> [TASK DESCRIPTION] The result should be the full listing copied exactly, with no pictures in it.

> [RAW DATA]
######

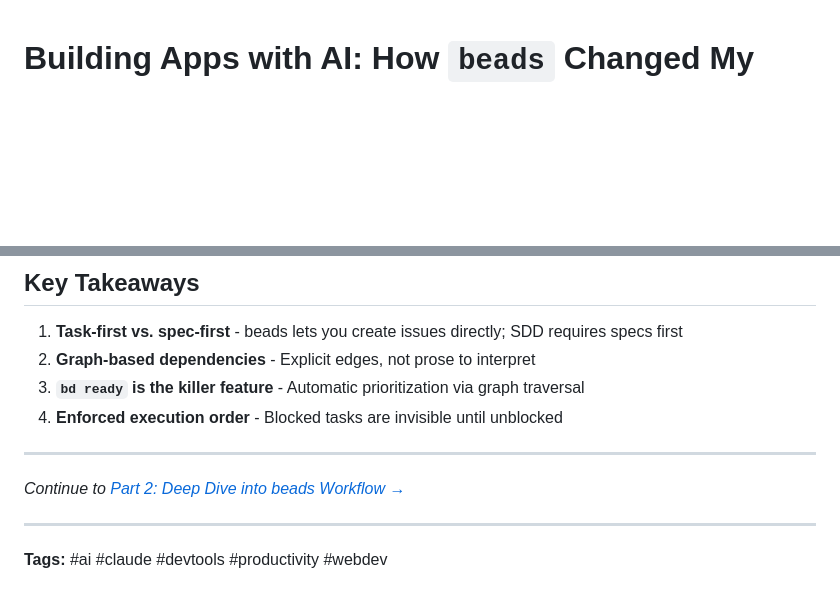
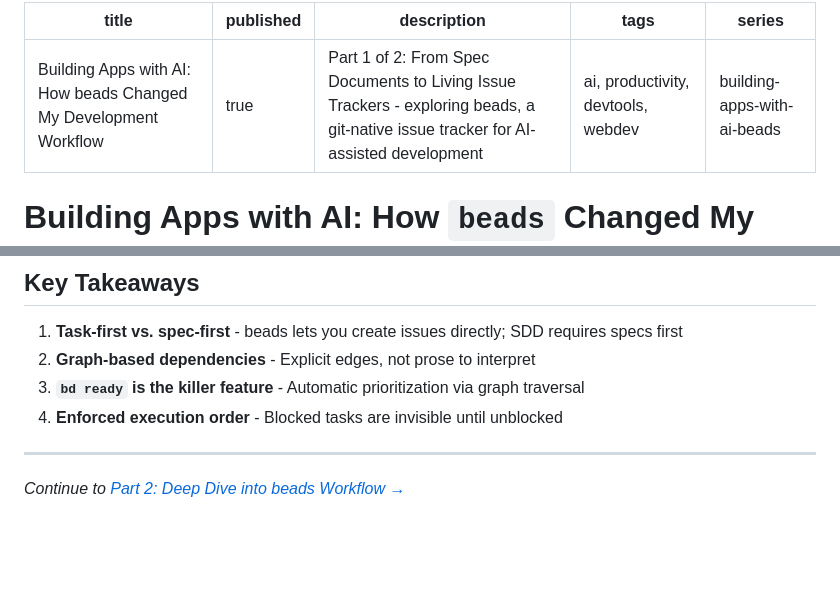
Before and after one commit to koustubh25/mission-house, a Markdown page: docs/blog/part1-introduction-to-beads.md, 2 parts joined by grey strips. Drawn GitHub-style; blank space fills up the shorter version.

```diff
--- a/docs/blog/part1-introduction-to-beads.md
+++ b/docs/blog/part1-introduction-to-beads.md
@@ -1,3 +1,11 @@
+---
+title: "Building Apps with AI: How beads Changed My Development Workflow"
+published: true
+description: "Part 1 of 2: From Spec Documents to Living Issue Trackers - exploring beads, a git-native issue tracker for AI-assisted development"
+tags: ai, productivity, devtools, webdev
+series: building-apps-with-ai-beads
+---
+
 # Building Apps with AI: How `beads` Changed My Development Workflow
 
 _Part 1 of 2: From Spec Documents to Living Issue Trackers_
@@ -299,7 +307,3 @@ In the next post, I'll dive deep into:
 ---
 
 _Continue to [Part 2: Deep Dive into beads Workflow →](./part2-beads-deep-dive.md)_
-
----
-
-**Tags:** #ai #claude #devtools #productivity #webdev
```
Also changed, not shown: docs/blog/part2-beads-deep-dive.md (+8 -4 lines).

######

> [ANSWER FOR THIS EXERCISE]
Before and after one commit to koustubh25/mission-house, a Markdown page: docs/blog/part1-introduction-to-beads.md, 2 parts joined by grey strips. Drawn GitHub-style; blank space fills up the shorter version.

```diff
--- a/docs/blog/part1-introduction-to-beads.md
+++ b/docs/blog/part1-introduction-to-beads.md
@@ -1,3 +1,11 @@
+---
+title: "Building Apps with AI: How beads Changed My Development Workflow"
+published: true
+description: "Part 1 of 2: From Spec Documents to Living Issue Trackers - exploring beads, a git-native issue tracker for AI-assisted development"
+tags: ai, productivity, devtools, webdev
+series: building-apps-with-ai-beads
+---
+
 # Building Apps with AI: How `beads` Changed My Development Workflow
 
 _Part 1 of 2: From Spec Documents to Living Issue Trackers_
@@ -299,7 +307,3 @@ In the next post, I'll dive deep into:
 ---
 
 _Continue to [Part 2: Deep Dive into beads Workflow →](./part2-beads-deep-dive.md)_
-
----
-
-**Tags:** #ai #claude #devtools #productivity #webdev
```
Also changed, not shown: docs/blog/part2-beads-deep-dive.md (+8 -4 lines).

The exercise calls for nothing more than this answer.